Can you talk about a recent decision on how employers can stop bargaining? It sounds like it’s minutiae, and it’s huge in its impact, this new decision, calling for a new union election every time the contract is up for expiration…
The Board is now giving employers much more power to question the majority status of the unit. Before, it was up to workers to file a decert petition at the end of the contract. If workers wanted to decertify the union, it was up to workers to file decertification. (Decertification means that they no longer want the union.) But the employer wasn’t the one that initiated that, the workers did. The only way the employer could say that they felt that the union shouldn’t be there is if they had a really strong reason to believe the union no longer represented the majority. For example, that there had been a complete turnover in the workforce, that they knew that all the workers they had hired were no longer there.
But now the employer can call for an election, that there should be a decertification election, and not wait for the workers to do that; and they can do that every time the contract expires. So that’s a huge change.
And sort of throw everything into turmoil. It just seems like a tremendous lever to move over to the employers’ hand.
Most of all, it means the union has to spend energy; every time the contract comes up, a union has to spend its energy dealing with running through an election process, rather than working on building power for bargaining. And unions will probably win those, but it’s a negative effort, rather than the positive effort of building power for bargaining.

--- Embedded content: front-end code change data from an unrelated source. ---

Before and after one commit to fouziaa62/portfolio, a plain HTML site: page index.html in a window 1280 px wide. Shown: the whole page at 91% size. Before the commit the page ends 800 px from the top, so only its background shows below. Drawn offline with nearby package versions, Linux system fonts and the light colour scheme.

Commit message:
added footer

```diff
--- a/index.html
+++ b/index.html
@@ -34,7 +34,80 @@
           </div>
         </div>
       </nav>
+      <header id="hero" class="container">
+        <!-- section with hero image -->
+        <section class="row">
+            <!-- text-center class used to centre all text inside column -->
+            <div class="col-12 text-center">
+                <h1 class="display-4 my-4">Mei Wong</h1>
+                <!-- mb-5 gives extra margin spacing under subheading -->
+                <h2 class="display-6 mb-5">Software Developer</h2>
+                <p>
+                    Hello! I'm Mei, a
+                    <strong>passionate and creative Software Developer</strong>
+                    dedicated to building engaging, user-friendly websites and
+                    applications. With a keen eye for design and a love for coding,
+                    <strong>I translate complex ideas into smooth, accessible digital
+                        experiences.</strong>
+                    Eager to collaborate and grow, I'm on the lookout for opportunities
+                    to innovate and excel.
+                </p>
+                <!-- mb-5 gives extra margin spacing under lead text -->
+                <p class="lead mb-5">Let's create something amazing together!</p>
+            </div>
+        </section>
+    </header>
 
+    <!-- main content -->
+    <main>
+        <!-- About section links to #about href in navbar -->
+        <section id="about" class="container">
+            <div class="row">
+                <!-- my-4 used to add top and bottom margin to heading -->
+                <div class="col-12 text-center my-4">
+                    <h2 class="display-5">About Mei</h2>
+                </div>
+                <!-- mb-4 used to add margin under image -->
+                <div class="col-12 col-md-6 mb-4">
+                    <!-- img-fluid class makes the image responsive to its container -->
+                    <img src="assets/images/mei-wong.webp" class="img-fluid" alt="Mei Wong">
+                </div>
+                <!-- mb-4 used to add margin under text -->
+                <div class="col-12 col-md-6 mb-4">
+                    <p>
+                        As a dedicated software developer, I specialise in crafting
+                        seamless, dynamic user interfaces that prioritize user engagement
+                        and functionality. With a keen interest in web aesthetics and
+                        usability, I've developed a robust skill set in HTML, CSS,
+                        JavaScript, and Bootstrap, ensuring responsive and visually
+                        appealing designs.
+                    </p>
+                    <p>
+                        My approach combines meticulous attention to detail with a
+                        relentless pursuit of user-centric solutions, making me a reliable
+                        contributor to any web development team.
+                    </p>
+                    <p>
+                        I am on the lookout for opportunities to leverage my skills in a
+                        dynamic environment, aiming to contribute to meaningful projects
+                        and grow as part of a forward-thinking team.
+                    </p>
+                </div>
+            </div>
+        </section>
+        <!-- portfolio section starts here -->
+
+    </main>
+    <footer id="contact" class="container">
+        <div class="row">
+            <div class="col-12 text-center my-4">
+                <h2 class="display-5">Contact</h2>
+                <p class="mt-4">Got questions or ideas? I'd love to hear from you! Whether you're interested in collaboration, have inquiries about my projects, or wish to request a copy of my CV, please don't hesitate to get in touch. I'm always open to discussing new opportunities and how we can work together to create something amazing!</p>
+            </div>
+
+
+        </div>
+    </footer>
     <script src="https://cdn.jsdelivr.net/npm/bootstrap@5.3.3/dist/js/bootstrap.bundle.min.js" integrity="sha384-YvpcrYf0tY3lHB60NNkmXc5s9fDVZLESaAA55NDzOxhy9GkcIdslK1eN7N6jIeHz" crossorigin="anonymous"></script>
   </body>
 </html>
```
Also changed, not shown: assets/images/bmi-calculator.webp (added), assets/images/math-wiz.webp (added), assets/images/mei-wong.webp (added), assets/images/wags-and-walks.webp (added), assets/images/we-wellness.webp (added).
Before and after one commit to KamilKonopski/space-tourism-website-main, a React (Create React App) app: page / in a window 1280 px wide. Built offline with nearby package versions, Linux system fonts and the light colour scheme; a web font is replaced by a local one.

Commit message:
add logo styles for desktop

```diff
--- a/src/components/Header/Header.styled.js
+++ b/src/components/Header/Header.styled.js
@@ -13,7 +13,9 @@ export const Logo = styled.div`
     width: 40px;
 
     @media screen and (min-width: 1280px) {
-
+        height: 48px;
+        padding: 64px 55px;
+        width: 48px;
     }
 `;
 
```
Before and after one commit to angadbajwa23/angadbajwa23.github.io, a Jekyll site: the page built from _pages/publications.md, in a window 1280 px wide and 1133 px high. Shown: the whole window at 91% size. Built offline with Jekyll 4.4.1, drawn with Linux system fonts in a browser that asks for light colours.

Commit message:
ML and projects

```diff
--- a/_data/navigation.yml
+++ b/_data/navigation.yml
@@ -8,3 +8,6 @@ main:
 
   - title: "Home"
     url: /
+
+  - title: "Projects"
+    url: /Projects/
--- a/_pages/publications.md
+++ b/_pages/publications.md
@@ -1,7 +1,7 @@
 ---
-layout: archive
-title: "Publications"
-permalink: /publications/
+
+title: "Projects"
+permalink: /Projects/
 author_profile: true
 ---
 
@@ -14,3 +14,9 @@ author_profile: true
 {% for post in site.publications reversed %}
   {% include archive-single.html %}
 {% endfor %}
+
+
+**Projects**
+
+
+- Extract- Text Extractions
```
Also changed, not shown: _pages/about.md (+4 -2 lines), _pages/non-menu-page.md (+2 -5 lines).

I think that although listeners may not have known about some of these NLRB decisions, they may not be surprised; they’re fitting in with a slew of anti-worker actions that we’ve seen from this administration, from letting companies that commit wage theft police themselves, and denying extension of overtime protections and undercutting antidiscrimination enforcement. We could go on and on. But I know that, at the same time as we see this administration trying to lock down this anti-organizing Board, we also do see a lot of tangible worker victories. Teachers, for instance, but then also the Fight for 15. If you expand your understanding of who “labor” is, there’s plenty to see right now that’s encouraging, don’t you think?
Well, we see young workers more excited about unions than ever before. And that means that the future will have more union support. That’s a positive trend that’s very exciting. We see an increased interest among white-collar workers, we see digital media is organizing, we see workers across the industrial spectrum organizing, that’s a new trend.
We also see the immigrant workers, despite all the pressures against them, what a frightening time it is, that they are organizing. And despite all the shenanigans about misclassification of workers, contract workers have been organizing for decades. And I think that it shows that no matter what employers do, workers still try to organize. So Uber workers and Lyft workers have been going on strike, trying to organize.
Yes, it seems that workers recognize that the playing field is not what it was, but there is, if anything, maybe I’m hopeful, but I do see a revival of worker-organized activity inside and outside of traditional unions, as we understand them.
Yeah. And there’s been a groundswell of organizing among low-wage workers, high-tech workers, and much of it is led by women of color.
We’ve been speaking with Kate Bronfenbrenner. She’s director of labor education research and a senior lecturer at Cornell University’s School of Industrial and Labor Relations. Thank you so much, Kate Bronfenbrenner, for joining us this week on CounterSpin.